I stumbled across this video on YouTube the other day. It’s a video essay by Trevor Poelman, about the difficulties that people in churches have with seeking and getting treatment for mental illness. The video contains many clips of preachers and sermons talking about various mental health topics. It might be difficult for some viewers. However, I think the video is worth a watch for anyone who wants to see some of the more extreme things preachers and ministers might say to a congregation.
I’m happy these clips were put in one place.
Over the years, I’ve been told that what I experienced wasn’t the right version or correct version of Christianity. With the clips in the video, I hope it can express the ubiquity of how these allegedly incorrect versions of a faith get around. It helps, because it shows that what I’m talking about actually exists. In a clear format. Without ambiguity.
To be clear, nothing in Mr. Poelman’s video was new to me. I heard sermons on the radio and on Sundays about how magical Jesus will cure all my ills. If I’m not sure, I’m the one who’s wrong and broken and the barrier to getting better. To be a good Christian, I had to believe that my only chance at happiness was with the invisible overlord.
Yeah, every ministerial item in that video was something I was exposed to when I was young, except the purity ball stuff. It’s weird now to see it going on, to hear evangelicals talking like Scientologists about psychology and its evils. But it happened. All of it. And it still goes on.

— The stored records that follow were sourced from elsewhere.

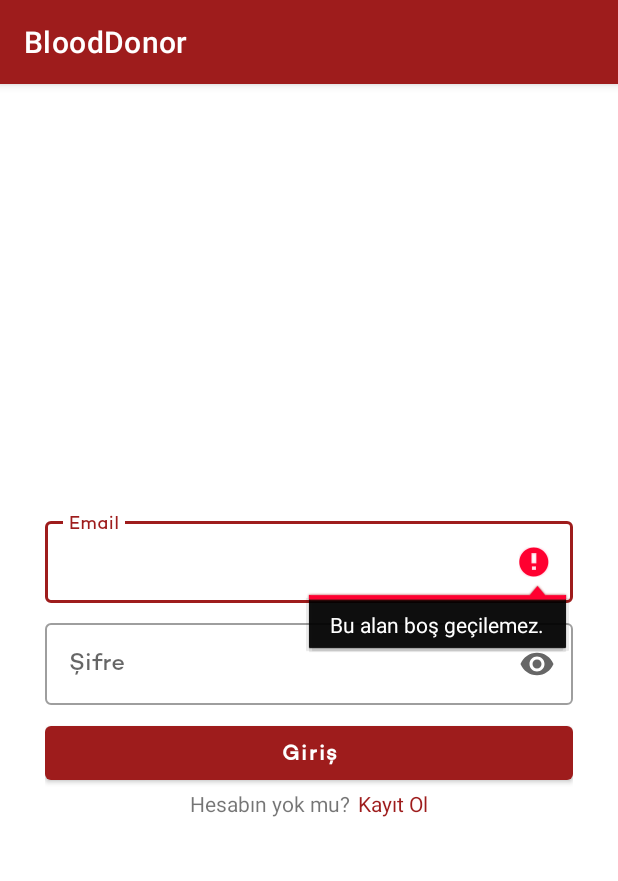
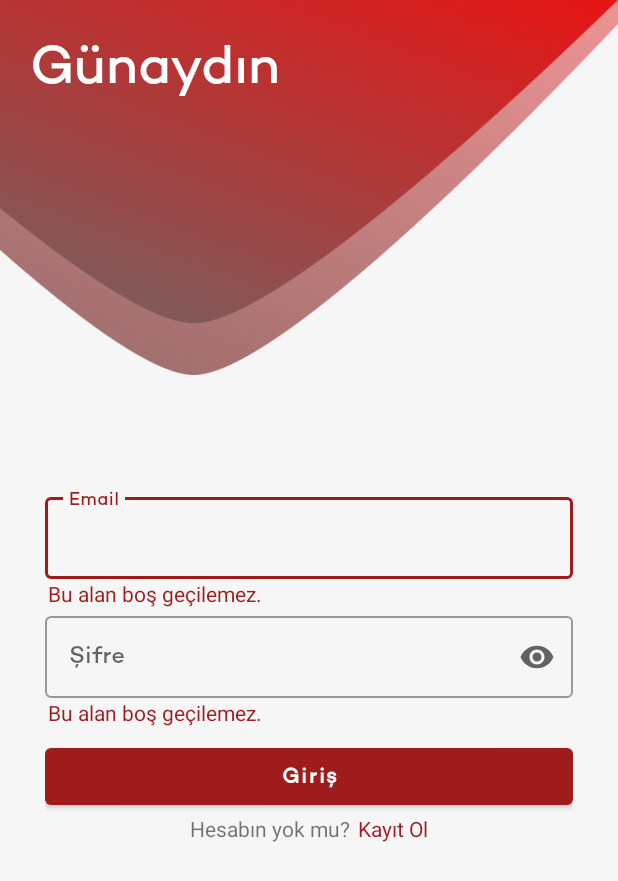
Before and after one commit to ErdiTurkay/blood-donor, an Android app: the screen it shows after launch (LoginActivity), after a tap on "Giriş", on a phone screen of 412 x 824 dp. Shown: the top 881 px of the screen. Run offline under Robolectric (Android 15) with nearby library versions, the phone set to English and light mode, and no system bars; our stand-ins replace Dagger/Hilt's generated code.

Commit message:
Login ekranında geliştirmeler yapıldı.

```diff
--- a/app/src/main/java/com/example/blooddonor/feature/auth/LoginActivity.kt
+++ b/app/src/main/java/com/example/blooddonor/feature/auth/LoginActivity.kt
@@ -1,5 +1,6 @@
 package com.example.blooddonor.feature.auth
 
+import android.app.Activity
 import android.content.Intent
 import android.content.Intent.FLAG_ACTIVITY_NO_HISTORY
 import android.os.Bundle
@@ -7,10 +8,11 @@ import android.view.View
 import android.widget.Toast
 import androidx.activity.viewModels
 import androidx.appcompat.app.AppCompatActivity
-import com.example.blooddonor.R
+import androidx.core.widget.doAfterTextChanged
 import com.example.blooddonor.data.api.response.BaseResponse
 import com.example.blooddonor.data.api.response.LoginResponse
 import com.example.blooddonor.databinding.ActivityLoginBinding
+import com.example.blooddonor.utils.GreetingMessage
 import com.example.blooddonor.utils.SessionManager
 import dagger.hilt.android.AndroidEntryPoint
 
@@ -19,6 +21,7 @@ class LoginActivity : AppCompatActivity() {
 
     private lateinit var binding: ActivityLoginBinding
     private val viewModel by viewModels<LoginViewModel>()
+    private var isLoginEnable: Boolean = false
 
     override fun onCreate(savedInstanceState: Bundle?) {
         super.onCreate(savedInstanceState)
@@ -28,8 +31,12 @@ class LoginActivity : AppCompatActivity() {
 
         val token = SessionManager.getToken(this)
         if (!token.isNullOrBlank()) {
-            navigateToHome()
+            navigateToActivity(LogoutActivity())
         }
+
+        inputChangeListener()
+
+        binding.signInTitle.text = GreetingMessage.getTime(this)
 
         viewModel.loginResult.observe(this) {
             when (it) {
@@ -54,51 +61,68 @@ class LoginActivity : AppCompatActivity() {
         }
 
         binding.btnRegister.setOnClickListener {
-            navigateToRegister()
+            navigateToActivity(RegisterActivity())
         }
     }
 
-    private fun navigateToHome() {
-        finish()
-        val intent = Intent(this, LogoutActivity::class.java)
+    private fun inputChangeListener() {
+        binding.run {
+            txtInputEmail.doAfterTextChanged {
+                if (it?.length == 0) {
+                    emailError.visibility = View.VISIBLE
+                    isLoginEnable = false
+                } else {
+                    emailError.visibility = View.INVISIBLE
+                    isLoginEnable = true
+                }
+            }
+
+            txtPass.doAfterTextChanged {
+                if (it?.length == 0) {
+                    passwordError.visibility = View.VISIBLE
+                    isLoginEnable = false
+                } else {
+                    passwordError.visibility = View.INVISIBLE
+                    isLoginEnable = true
+                }
+            }
+        }
+    }
+
+    private fun navigateToActivity(activity: Activity, finishThisActivity: Boolean? = false) {
+        if (finishThisActivity == true) {
+            finish()
+        }
+
+        val intent = Intent(this, activity::class.java)
         intent.addFlags(Intent.FLAG_ACTIVITY_CLEAR_TOP or Intent.FLAG_ACTIVITY_NEW_TASK)
         intent.addFlags(FLAG_ACTIVITY_NO_HISTORY)
         startActivity(intent)
     }
 
-    private fun navigateToRegister() {
-        val intent = Intent(this, RegisterActivity::class.java)
-        intent.addFlags(Intent.FLAG_ACTIVITY_CLEAR_TOP or Intent.FLAG_ACTIVITY_NEW_TASK)
-        intent.addFlags(FLAG_ACTIVITY_NO_HISTORY)
-        startActivity(intent)
-    }
-
-    fun doLogin() {
+    private fun doLogin() {
         val email = binding.txtInputEmail.text.toString()
         val password = binding.txtPass.text.toString()
 
-        binding.txtInputEmail.run {
-            if (text.isNullOrEmpty()) {
-                error = getString(R.string.should_not_empty)
-                return
-            }
+        if (email.isEmpty()) {
+            binding.emailError.visibility = View.VISIBLE
         }
 
-        binding.txtPass.run {
-            if (text.isNullOrEmpty()) {
-                error = getString(R.string.should_not_empty)
-                return
-            }
+        if (password.isEmpty()) {
+            binding.passwordError.visibility = View.VISIBLE
         }
-        viewModel.loginUser(email = email, password = password)
+
+        if (isLoginEnable) {
+            viewModel.loginUser(email = email, password = password)
+        }
     }
 
     private fun showLoading() {
-        binding.prgbar.visibility = View.VISIBLE
+        binding.progress.visibility = View.VISIBLE
     }
 
     private fun stopLoading() {
-        binding.prgbar.visibility = View.GONE
+        binding.progress.visibility = View.GONE
     }
 
     private fun processLogin(data: LoginResponse?) {
@@ -110,7 +134,7 @@ class LoginActivity : AppCompatActivity() {
                     saveString(this@LoginActivity, SURNAME, it.user.surname)
                 }
             }
-            navigateToHome()
+            navigateToActivity(LogoutActivity())
         }
     }
 
--- /dev/null
+++ b/app/src/main/java/com/example/blooddonor/utils/GreetingMessage.kt
@@ -0,0 +1,29 @@
+package com.example.blooddonor.utils
+
+import android.content.Context
+import com.example.blooddonor.R
+import java.util.*
+
+object GreetingMessage {
+
+    private const val NIGHT_LIMIT = 4
+    private const val MORNING_LIMIT = 12
+    private const val DAY_LIMIT = 18
+
+    fun getTime(context: Context) : String {
+        val cal = Calendar.getInstance()
+        val hours = cal.get(Calendar.HOUR_OF_DAY)
+
+        return context.run {
+            if (hours < NIGHT_LIMIT) {
+                getString(R.string.good_night)
+            } else if (hours < MORNING_LIMIT) {
+                getString(R.string.good_morning)
+            } else if (hours < DAY_LIMIT) {
+                getString(R.string.good_day)
+            } else {
+                getString(R.string.good_evening)
+            }
+        }
+    }
+}
--- a/app/src/main/res/layout/activity_login.xml
+++ b/app/src/main/res/layout/activity_login.xml
@@ -4,24 +4,56 @@
     xmlns:tools="http://schemas.android.com/tools"
     android:layout_width="match_parent"
     android:layout_height="match_parent"
-    android:padding="30dp"
+    android:background="#F6F6F6"
     tools:context=".feature.auth.LoginActivity">
 
     <ProgressBar
-        android:id="@+id/prgbar"
+        android:id="@+id/progress"
         android:layout_width="48dp"
         android:layout_height="48dp"
         android:visibility="gone"
+        android:layout_marginBottom="20dp"
         app:layout_constraintBottom_toBottomOf="parent"
         app:layout_constraintEnd_toEndOf="parent"
         app:layout_constraintStart_toStartOf="parent" />
+
+    <View
+        android:id="@+id/header"
+        android:layout_width="match_parent"
+        android:layout_height="250dp"
+        android:layout_alignParentStart="true"
+        android:layout_alignParentTop="true"
+        android:background="@drawable/header"
+        app:layout_constraintTop_toTopOf="parent"
+        tools:layout_editor_absoluteX="0dp" />
+
+    <TextView
+        android:id="@+id/sign_in_title"
+        android:layout_width="wrap_content"
+        android:layout_height="wrap_content"
+        android:layout_marginTop="20dp"
+        android:layout_marginLeft="20dp"
+        android:fontFamily="@font/campton"
+        android:text="Giriş Yap"
+        android:textSize="36sp"
+        android:textColor="@color/white"
+        app:layout_constraintStart_toStartOf="parent"
+        app:layout_constraintTop_toTopOf="parent" />
+
+    <androidx.constraintlayout.widget.ConstraintLayout
+        android:layout_width="match_parent"
+        android:layout_height="0dp"
+        app:layout_constraintTop_toBottomOf="@id/sign_in_title"
+        app:layout_constraintBottom_toBottomOf="parent"
+        android:paddingHorizontal="30dp"
+        >
 
         <com.google.android.material.textfield.TextInputLayout
             android:id="@+id/txtLay_emailAdd"
             style="@style/Widget.MaterialComponents.TextInputLayout.OutlinedBox"
             android:layout_width="match_parent"
             android:layout_height="wrap_content"
-        android:layout_marginBottom="8dp"
+
             android:hint="@string/email"
             app:layout_constraintBottom_toTopOf="@id/txtLay_pass_signup"
             app:layout_constraintEnd_toEndOf="parent"
@@ -33,6 +65,16 @@
                 android:layout_height="wrap_content"
                 android:fontFamily="@font/campton"
                 android:maxLength="35" />
+
+            <TextView
+                android:id="@+id/email_error"
+                android:layout_width="wrap_content"
+                android:layout_height="wrap_content"
+                android:text="@string/should_not_be_empty"
+                android:layout_marginStart="2dp"
+                android:textColor="@color/purple_500"
+                android:visibility="invisible"
+                />
 
         </com.google.android.material.textfield.TextInputLayout>
 
@@ -55,12 +97,23 @@
                 android:fontFamily="@font/campton"
                 android:inputType="textPassword"
                 android:maxLength="15" />
+
+            <TextView
+                android:id="@+id/password_error"
+                android:layout_width="wrap_content"
+                android:layout_height="wrap_content"
+                android:text="@string/should_not_be_empty"
+                android:layout_marginStart="2dp"
+                android:textColor="@color/purple_500"
+                android:visibility="invisible"
+                />
+
         </com.google.android.material.textfield.TextInputLayout>
 
         <Button
             android:id="@+id/btn_login"
             android:layout_width="0dp"
-        android:layout_height="48dp"
+            android:layout_height="50dp"
             android:layout_marginTop="8dp"
             android:fontFamily="@font/campton"
             android:text="@string/sign_in"
@@ -73,23 +126,24 @@
         <LinearLayout
             android:layout_width="wrap_content"
             android:layout_height="wrap_content"
+            android:orientation="horizontal"
+            app:layout_constraintEnd_toEndOf="parent"
             app:layout_constraintStart_toStartOf="parent"
-        app:layout_constraintEnd_toEndOf="parent"
-        app:layout_constraintTop_toBottomOf="@id/btn_login"
-        android:orientation="horizontal">
+            app:layout_constraintTop_toBottomOf="@id/btn_login">
 
             <TextView
                 android:layout_width="match_parent"
                 android:layout_height="wrap_content"
-            android:text="Hesabın yok mu?"
                 android:layout_marginEnd="5dp"
-            />
+                android:text="Hesabın yok mu?" />
 
             <TextView
                 android:id="@+id/btn_register"
                 android:layout_width="wrap_content"
                 android:layout_height="wrap_content"
-            android:textColor="@color/purple_500"
-            android:text="Kayıt Ol" />
+                android:text="Kayıt Ol"
+                android:textColor="@color/purple_500" />
         </LinearLayout>
+
     </androidx.constraintlayout.widget.ConstraintLayout>
+</androidx.constraintlayout.widget.ConstraintLayout>
--- a/app/src/main/res/values/strings.xml
+++ b/app/src/main/res/values/strings.xml
@@ -5,4 +5,10 @@
     <string name="password">Şifre</string>
     <string name="logout">Çıkış Yap</string>
     <string name="should_not_empty">Bu alan boş geçilemez.</string>
+    <string name="should_not_be_empty">Bu alan boş geçilemez.</string>
+
+    <string name="good_morning">Günaydın</string>
+    <string name="good_evening">İyi Akşamlar</string>
+    <string name="good_night">İyi Geceler</string>
+    <string name="good_day">İyi Günler</string>
 </resources>
--- a/app/src/main/res/values/themes.xml
+++ b/app/src/main/res/values/themes.xml
@@ -1,6 +1,6 @@
 <resources xmlns:tools="http://schemas.android.com/tools">
     <!-- Base application theme. -->
-    <style name="Theme.BloodDonor" parent="Theme.MaterialComponents.DayNight.DarkActionBar">
+    <style name="Theme.BloodDonor" parent="Theme.MaterialComponents.DayNight.NoActionBar">
         <!-- Primary brand color. -->
         <item name="colorPrimary">@color/purple_500</item>
         <item name="colorPrimaryVariant">@color/purple_700</item>
@@ -13,8 +13,4 @@
         <item name="android:statusBarColor">?attr/colorPrimaryVariant</item>
         <!-- Customize your theme here. -->
     </style>
-
-    <style name="toastTextStyle" parent="TextAppearance.AppCompat">
-        <item name="android:fontFamily">@font/campton</item>
-    </style>
 </resources>
```
Also changed, not shown: app/src/main/res/drawable/header.png (added). Lines whose indentation alone changed are shown as unchanged.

The real good news: mental illness isn’t a sin.
Mental illness doesn’t have to be any of what those pastors, ministers, and con artists said it would be. Churches do not have a monopoly on mental health – no matter how hard they try to sell it. Help and hope can be found outside the church.